This move will mark a return to India for Delta, which was forced to exit the market after subsidized state-owned airlines made service economically unviable.
“It is exciting to be able to announce Delta’s return to India from the U.S. as part of our vision to expand Delta’s reach internationally,” said Delta CEO Ed Bastian. “We are thankful to the president for taking real action to enforce our Open Skies trade deals, which made this new service possible. We are looking forward to providing customers in the U.S. and India with Delta’s famously reliable, customer-focused service operated by the best employees in the industry.”
Just like Obi Wan Kenobi explaining to Luke Skywalker that it was sort of true when he claimed Darth Vader betrayed and murdered Skywalker’s father — “from a certain point of view” — we can say the same thing about Delta’s explanation for why they’re returning to India.
To be clear Delta returns to India because,
- They have a new close partner in Jet Airways that can provide local connecting traffic in India and that’s being run by a former Delta executive.
- The Airbus A350 can fly long distances fuel-efficiently. Delta hasn’t announced that their route will be flown by an A350 but it’s a logical guess, and of course Delta doesn’t buy new Boeing aircraft so doesn’t have any 787s. (When they served Atlanta – Mumbai it was with a larger and more expensive to operate Boeing 777-200LR.)
How on earth Delta’s ability to fly to India was affected by fifth freedom routes flown between the US and Europe by Gulf carriers (of which there are only two) which is where Delta pivoted to in its lobbying they do not say.
However it is technically true that without the resolution with the Gulf carriers Delta wouldn’t fly to India because they were so rhetorically committed to the narrative that Emirates, Etihad, and Qatar were harming them that they couldn’t undermine their own position by announcing India service earlier — although once they began close cooperation with India’s Jet Airways last year it was an obvious and foregone conclusion that Delta would return to the India market.
Delta’s rhetoric was so extreme they slandered Emirates, Etihad and Qatar with the specter of 9/11 (while not mentioning their own partner, Saudia, is backed by the government of Saudi Arabia). And they called Boeing’s commercial airplane division an ‘arms dealer’ selling weapons to these airlines.
So it is true that the catalyst here was taking the Gulf carrier issue off the table, from a certain point of view. That was not a sufficient condition. But to them it was necessary, flying to India after claiming the Gulf carriers made it impossible would have been too embarrassing for the corporate personhood.

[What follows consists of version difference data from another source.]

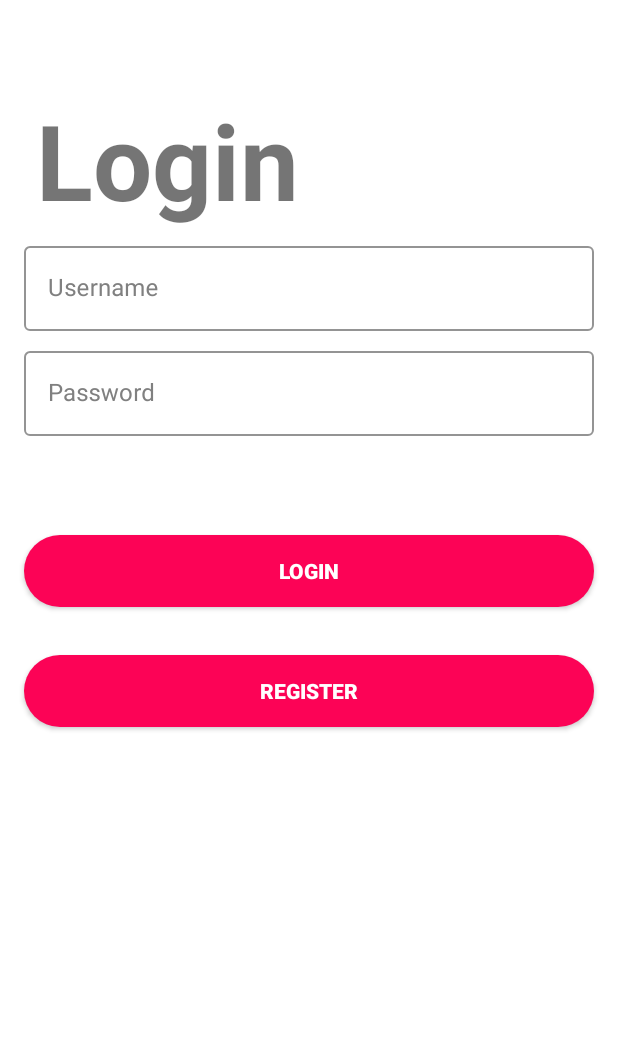
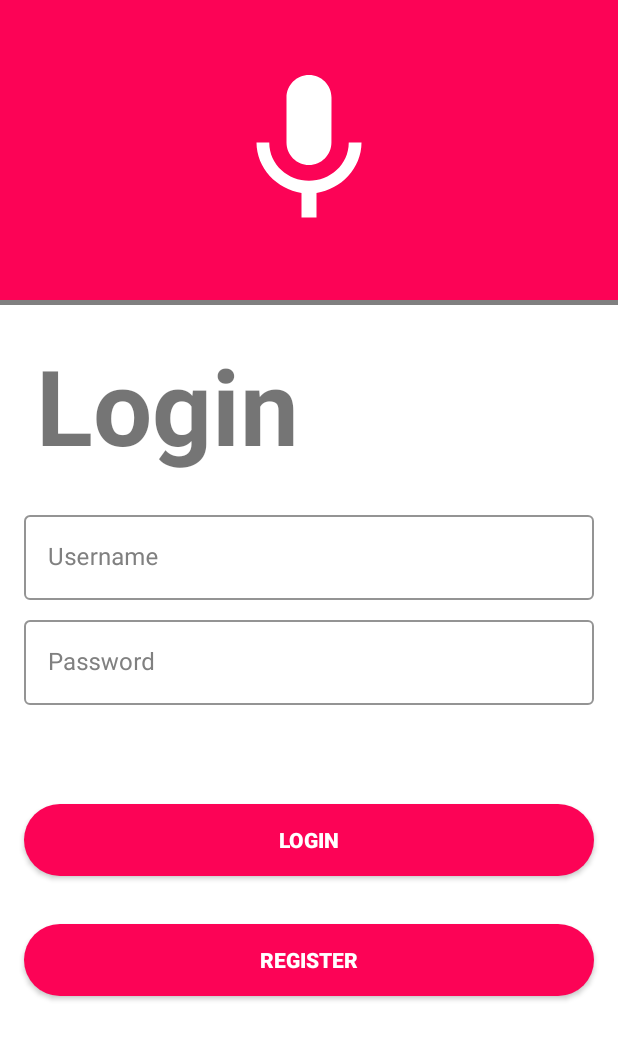
Before and after one commit to Pestilence01/AudioLogs, an Android app: the screen it shows after launch (MainActivity), on a phone screen of 412 x 824 dp. Shown: the top 1040 px of the screen. Run offline under Robolectric (Android 15) with nearby library versions, the phone set to English and light mode, and no system bars.

Commit message:
Improved design

```diff
--- a/app/src/main/res/layout/fragment_login.xml
+++ b/app/src/main/res/layout/fragment_login.xml
@@ -7,12 +7,31 @@
     android:orientation="vertical"
     tools:context=".activities.MainActivity">
 
+    <LinearLayout
+        android:layout_width="match_parent"
+        android:layout_height="200dp"
+        android:background="@color/magenta"
+        android:gravity="center">
+
+        <ImageView
+            android:layout_width="120dp"
+            android:layout_height="120dp"
+            android:layout_gravity="center"
+            android:background="@drawable/ic_baseline_mic_logo_24"/>
+
+    </LinearLayout>
+
+    <View
+        android:layout_width="match_parent"
+        android:layout_height="3dp"
+        android:background="@color/defaultGrey"/>
+
     <TextView
         android:id="@+id/login"
         android:layout_width="wrap_content"
         android:layout_height="wrap_content"
         android:layout_marginStart="24dp"
-        android:layout_marginTop="60dp"
+        android:layout_marginTop="20dp"
         android:layout_marginBottom="5dp"
         android:text="Login"
         android:textAlignment="center"
@@ -24,6 +43,7 @@
         style="@style/Widget.MaterialComponents.TextInputLayout.OutlinedBox"
         android:layout_width="match_parent"
         android:layout_height="wrap_content"
+        android:layout_marginTop="16dp"
         android:layout_marginStart="16dp"
         android:layout_marginEnd="16dp"
         android:layout_marginBottom="8dp"
```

Nonetheless the fact that Delta will return to India without any limitation on flights between the US and Mideast placed upon Emirates, Etihad, and Qatar and without any rules imposed on their pricing — which is what Delta demanded — just underscores how bankrupt their position was all along.